“Senator Sweeney’s interest in bringing light to important policy issues coincides perfectly with the Rowan’s interest to further develop applied research and career-centered programming,” said Nawal Ammar, dean of the College of Humanities & Social Sciences, the academic division in which the center will be housed.
Mark Magyar, who served as Sweeney’s Senate policy director, has been appointed as founding director of the Sweeney Center. He will teach an undergraduate course in state and local government in the fall and the graduate course in public finance next spring. An award-winning Statehouse reporter who also served as a senior policy adviser to Governor Christine Todd Whitman, Magyar taught labor studies at Rutgers University for 12 years.
Anthony Lowman, Rowan University provost and senior vice president for Academic Affairs, said the addition of the Sweeney Center for Public Policy would strengthen Rowan’s Public Policy program as it prepares to launch a master’s degree in public policy in September.
“Making the Sweeney Center an integral part of the College of Humanities & Social Sciences will provide strategic linkages for our faculty and afford valuable opportunities for our graduate and undergraduate students in all disciplines to work on interdisciplinary and cutting-edge public policy research projects with top public officials and thought leaders,” said Lowman.

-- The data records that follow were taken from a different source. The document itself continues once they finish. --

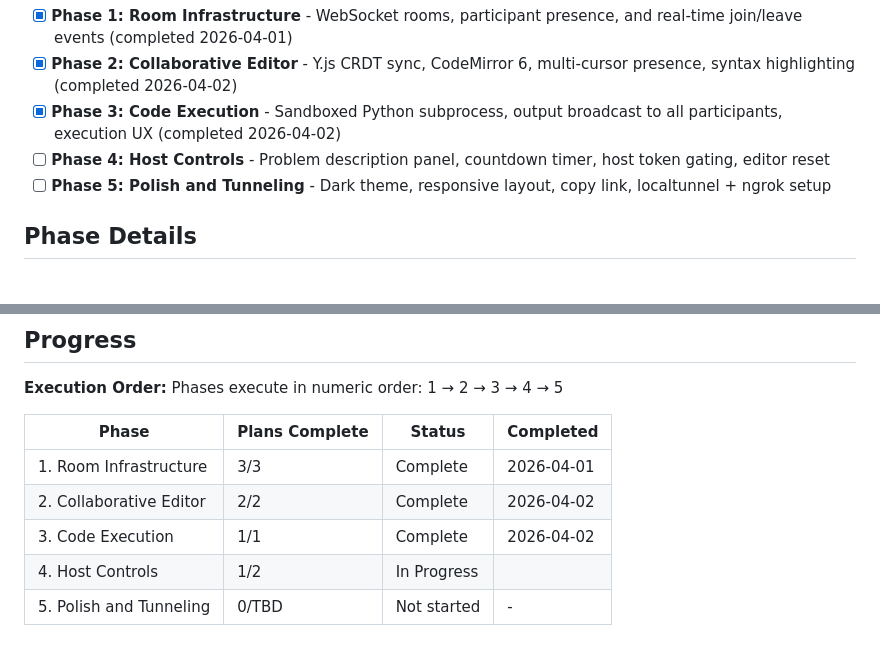
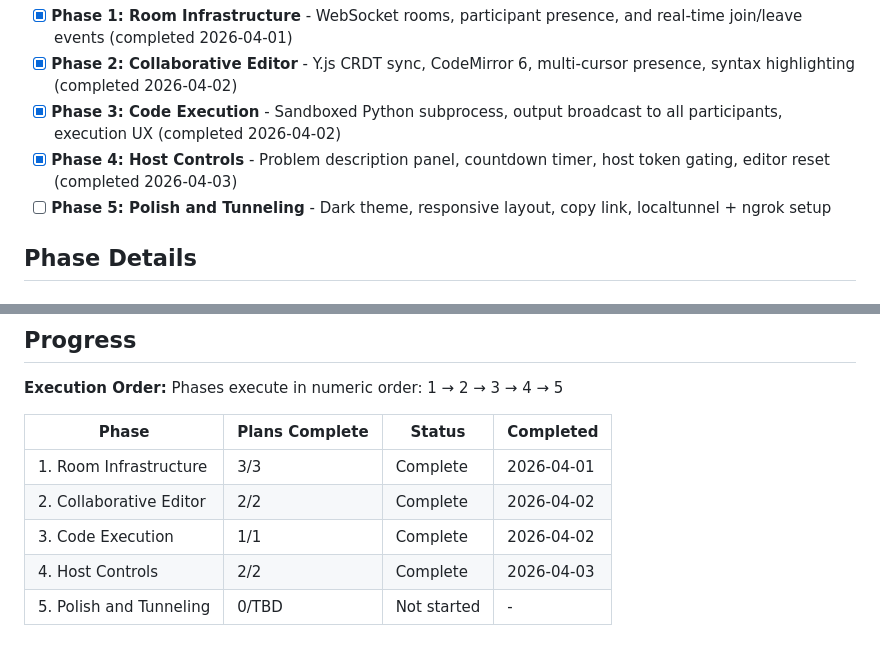
Before and after one commit to tdhcuong/Python_Live_Coding, a Markdown page: .planning/ROADMAP.md, 2 parts joined by grey strips. Rendered like a GitHub page.

```diff
--- a/.planning/ROADMAP.md
+++ b/.planning/ROADMAP.md
@@ -15,7 +15,7 @@ Decimal phases appear between their surrounding integers in numeric order.
 - [x] **Phase 1: Room Infrastructure** - WebSocket rooms, participant presence, and real-time join/leave events (completed 2026-04-01)
 - [x] **Phase 2: Collaborative Editor** - Y.js CRDT sync, CodeMirror 6, multi-cursor presence, syntax highlighting (completed 2026-04-02)
 - [x] **Phase 3: Code Execution** - Sandboxed Python subprocess, output broadcast to all participants, execution UX (completed 2026-04-02)
-- [ ] **Phase 4: Host Controls** - Problem description panel, countdown timer, host token gating, editor reset
+- [x] **Phase 4: Host Controls** - Problem description panel, countdown timer, host token gating, editor reset (completed 2026-04-03)
 - [ ] **Phase 5: Polish and Tunneling** - Dark theme, responsive layout, copy link, localtunnel + ngrok setup
 
 ## Phase Details
@@ -101,5 +101,5 @@ Phases execute in numeric order: 1 → 2 → 3 → 4 → 5
 | 1. Room Infrastructure | 3/3 | Complete   | 2026-04-01 |
 | 2. Collaborative Editor | 2/2 | Complete   | 2026-04-02 |
 | 3. Code Execution | 1/1 | Complete   | 2026-04-02 |
-| 4. Host Controls | 1/2 | In Progress|  |
+| 4. Host Controls | 2/2 | Complete   | 2026-04-03 |
 | 5. Polish and Tunneling | 0/TBD | Not started | - |
```
Also changed, not shown: .planning/STATE.md (+8 -10 lines).
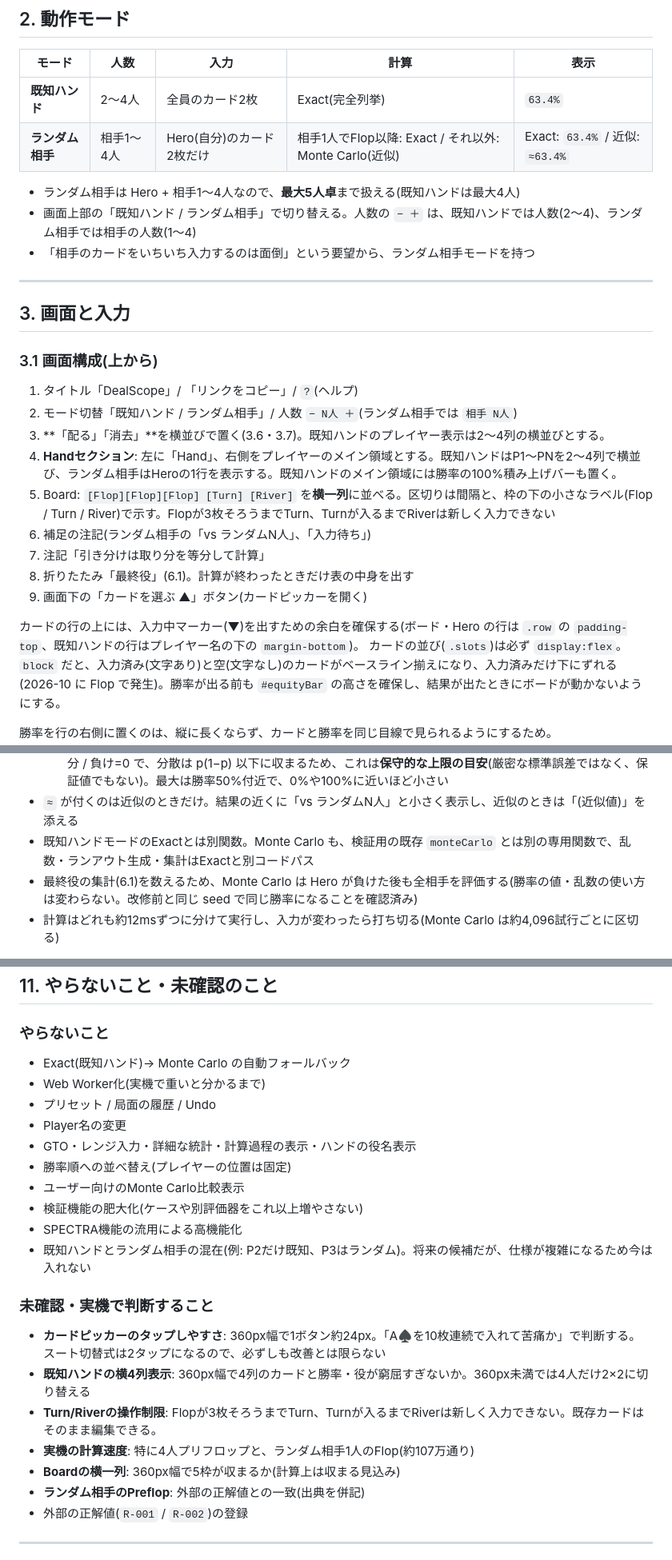
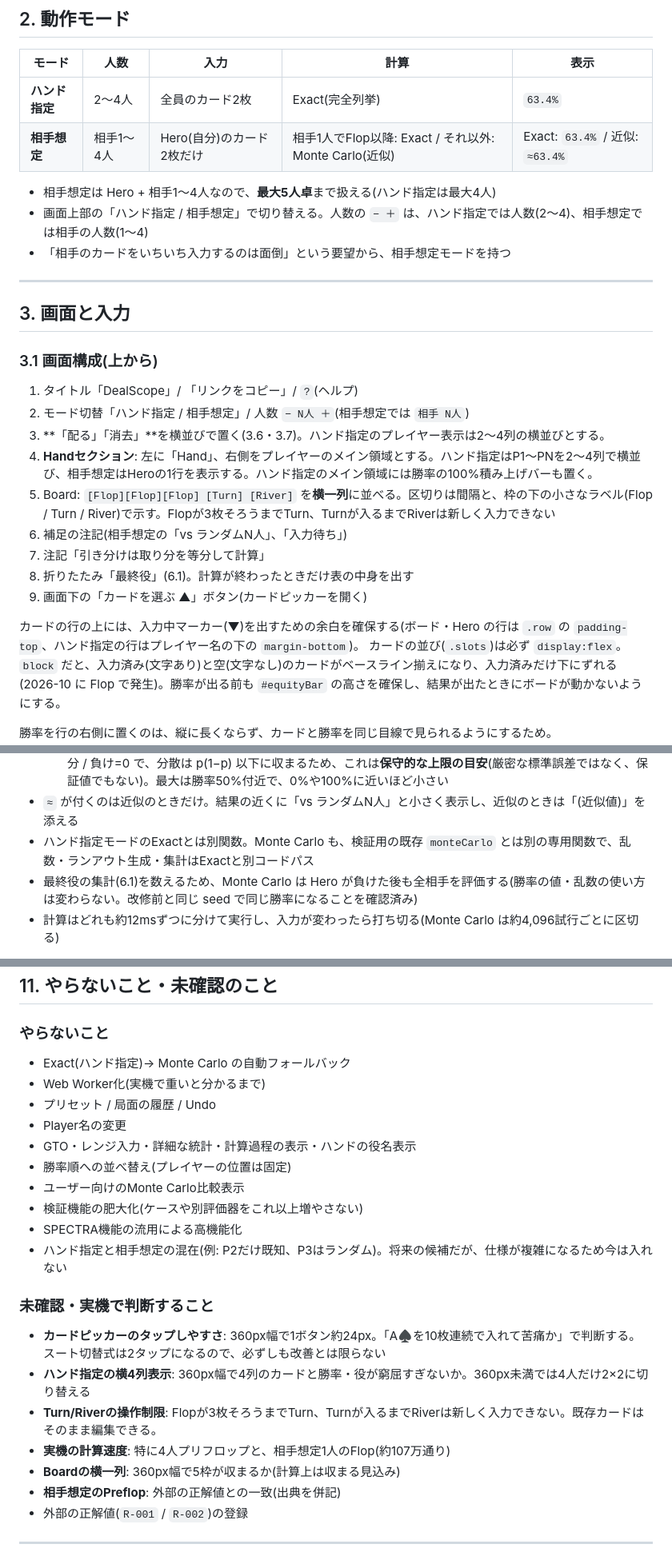
Before and after one commit to menosgrande/DealScope, a Markdown page: SPEC.md, 3 parts joined by grey strips. Shown at 80% size. Rendered like a GitHub page.

Commit message:
Rename modes to ハンド指定 and 相手想定

```diff
--- a/SPEC.md
+++ b/SPEC.md
@@ -30,12 +30,12 @@
 
 | モード | 人数 | 入力 | 計算 | 表示 |
 |---|---|---|---|---|
-| **既知ハンド** | 2〜4人 | 全員のカード2枚 | Exact(完全列挙) | `63.4%` |
-| **ランダム相手** | 相手1〜4人 | Hero(自分)のカード2枚だけ | 相手1人でFlop以降: Exact / それ以外: Monte Carlo(近似) | Exact: `63.4%` / 近似: `≈63.4%` |
+| **ハンド指定** | 2〜4人 | 全員のカード2枚 | Exact(完全列挙) | `63.4%` |
+| **相手想定** | 相手1〜4人 | Hero(自分)のカード2枚だけ | 相手1人でFlop以降: Exact / それ以外: Monte Carlo(近似) | Exact: `63.4%` / 近似: `≈63.4%` |
 
-- ランダム相手は Hero + 相手1〜4人なので、**最大5人卓**まで扱える(既知ハンドは最大4人)
-- 画面上部の「既知ハンド / ランダム相手」で切り替える。人数の `− ＋` は、既知ハンドでは人数(2〜4)、ランダム相手では相手の人数(1〜4)
-- 「相手のカードをいちいち入力するのは面倒」という要望から、ランダム相手モードを持つ
+- 相手想定は Hero + 相手1〜4人なので、**最大5人卓**まで扱える(ハンド指定は最大4人)
+- 画面上部の「ハンド指定 / 相手想定」で切り替える。人数の `− ＋` は、ハンド指定では人数(2〜4)、相手想定では相手の人数(1〜4)
+- 「相手のカードをいちいち入力するのは面倒」という要望から、相手想定モードを持つ
 
 ---
 
@@ -44,16 +44,16 @@
 ### 3.1 画面構成(上から)
 
 1. タイトル「DealScope」/ 「リンクをコピー」/ `?`(ヘルプ)
-2. モード切替「既知ハンド / ランダム相手」/ 人数 `− N人 ＋`(ランダム相手では `相手 N人`)
-3. **「配る」「消去」**を横並びで置く(3.6・3.7)。既知ハンドのプレイヤー表示は2〜4列の横並びとする。
-4. **Handセクション**: 左に「Hand」、右側をプレイヤーのメイン領域とする。既知ハンドはP1〜PNを2〜4列で横並び、ランダム相手はHeroの1行を表示する。既知ハンドのメイン領域には勝率の100%積み上げバーも置く。
+2. モード切替「ハンド指定 / 相手想定」/ 人数 `− N人 ＋`(相手想定では `相手 N人`)
+3. **「配る」「消去」**を横並びで置く(3.6・3.7)。ハンド指定のプレイヤー表示は2〜4列の横並びとする。
+4. **Handセクション**: 左に「Hand」、右側をプレイヤーのメイン領域とする。ハンド指定はP1〜PNを2〜4列で横並び、相手想定はHeroの1行を表示する。ハンド指定のメイン領域には勝率の100%積み上げバーも置く。
 5. Board: `[Flop][Flop][Flop] [Turn] [River]` を**横一列**に並べる。区切りは間隔と、枠の下の小さなラベル(Flop / Turn / River)で示す。Flopが3枚そろうまでTurn、Turnが入るまでRiverは新しく入力できない
-6. 補足の注記(ランダム相手の「vs ランダムN人」、「入力待ち」)
+6. 補足の注記(相手想定の「vs ランダムN人」、「入力待ち」)
 7. 注記「引き分けは取り分を等分して計算」
 8. 折りたたみ「最終役」(6.1)。計算が終わったときだけ表の中身を出す
 9. 画面下の「カードを選ぶ ▲」ボタン(カードピッカーを開く)
 
-カードの行の上には、入力中マーカー(▼)を出すための余白を確保する(ボード・Hero の行は `.row` の `padding-top`、既知ハンドの行はプレイヤー名の下の `margin-bottom`)。
+カードの行の上には、入力中マーカー(▼)を出すための余白を確保する(ボード・Hero の行は `.row` の `padding-top`、ハンド指定の行はプレイヤー名の下の `margin-bottom`)。
 カードの並び(`.slots`)は必ず `display:flex`。`block` だと、入力済み(文字あり)と空(文字なし)のカードがベースライン揃えになり、入力済みだけ下にずれる(2026-10 に Flop で発生)。勝率が出る前も `#equityBar` の高さを確保し、結果が出たときにボードが動かないようにする。
 
 勝率を行の右側に置くのは、縦に長くならず、カードと勝率を同じ目線で見られるようにするため。
@@ -179,7 +179,7 @@ Boardの「× 消去」は、**プレイヤーのカードを変更せず、Boar
 - **Monte Carlo**: 各試行で、残りデックから相手 N 人の2枚ずつと未公開ボードを一様にランダム抽出し、Hero と全相手を比較する。実行のたびに数字が少し変わる
   - 100,000回のときの誤差は、概ね0.16ポイント以下(1σ)を目安とする。1試行の結果は 勝ち=1 / 引き分け=取り分 / 負け=0 で、分散は p(1−p) 以下に収まるため、これは**保守的な上限の目安**(厳密な標準誤差ではなく、保証値でもない)。最大は勝率50%付近で、0%や100%に近いほど小さい
 - `≈` が付くのは近似のときだけ。結果の近くに「vs ランダムN人」と小さく表示し、近似のときは「(近似値)」を添える
-- 既知ハンドモードのExactとは別関数。Monte Carlo も、検証用の既存 `monteCarlo` とは別の専用関数で、乱数・ランアウト生成・集計はExactと別コードパス
+- ハンド指定モードのExactとは別関数。Monte Carlo も、検証用の既存 `monteCarlo` とは別の専用関数で、乱数・ランアウト生成・集計はExactと別コードパス
 - 最終役の集計(6.1)を数えるため、Monte Carlo は Hero が負けた後も全相手を評価する(勝率の値・乱数の使い方は変わらない。改修前と同じ seed で同じ勝率になることを確認済み)
 - 計算はどれも約12msずつに分けて実行し、入力が変わったら打ち切る(Monte Carlo は約4,096試行ごとに区切る)
 
@@ -343,7 +343,7 @@ UI (Player / Board / カードピッカー / ヘルプ)   index.html, app.js
 
 ### やらないこと
 
-- Exact(既知ハンド)→ Monte Carlo の自動フォールバック
+- Exact(ハンド指定)→ Monte Carlo の自動フォールバック
 - Web Worker化(実機で重いと分かるまで)
 - プリセット / 局面の履歴 / Undo
 - Player名の変更
@@ -352,16 +352,16 @@ UI (Player / Board / カードピッカー / ヘルプ)   index.html, app.js
 - ユーザー向けのMonte Carlo比較表示
 - 検証機能の肥大化(ケースや別評価器をこれ以上増やさない)
 - SPECTRA機能の流用による高機能化
-- 既知ハンドとランダム相手の混在(例: P2だけ既知、P3はランダム)。将来の候補だが、仕様が複雑になるため今は入れない
+- ハンド指定と相手想定の混在(例: P2だけ既知、P3はランダム)。将来の候補だが、仕様が複雑になるため今は入れない
 
 ### 未確認・実機で判断すること
 
 - **カードピッカーのタップしやすさ**: 360px幅で1ボタン約24px。「A♠を10枚連続で入れて苦痛か」で判断する。スート切替式は2タップになるので、必ずしも改善とは限らない
-- **既知ハンドの横4列表示**: 360px幅で4列のカードと勝率・役が窮屈すぎないか。360px未満では4人だけ2×2に切り替える
+- **ハンド指定の横4列表示**: 360px幅で4列のカードと勝率・役が窮屈すぎないか。360px未満では4人だけ2×2に切り替える
 - **Turn/Riverの操作制限**: Flopが3枚そろうまでTurn、Turnが入るまでRiverは新しく入力できない。既存カードはそのまま編集できる。
-- **実機の計算速度**: 特に4人プリフロップと、ランダム相手1人のFlop(約107万通り)
+- **実機の計算速度**: 特に4人プリフロップと、相手想定1人のFlop(約107万通り)
 - **Boardの横一列**: 360px幅で5枠が収まるか(計算上は収まる見込み)
-- **ランダム相手のPreflop**: 外部の正解値との一致(出典を併記)
+- **相手想定のPreflop**: 外部の正解値との一致(出典を併記)
 - 外部の正解値(`R-001` / `R-002`)の登録
 
 ---
```
Also changed, not shown: other parts of SPEC.md (+36 -36 lines).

The Sweeney Center will attract policy fellows who are among the leading experts in their fields to coordinate major policy research. “We plan to expand scholarship and research at the center through philanthropic efforts that support the center,” said Ammar.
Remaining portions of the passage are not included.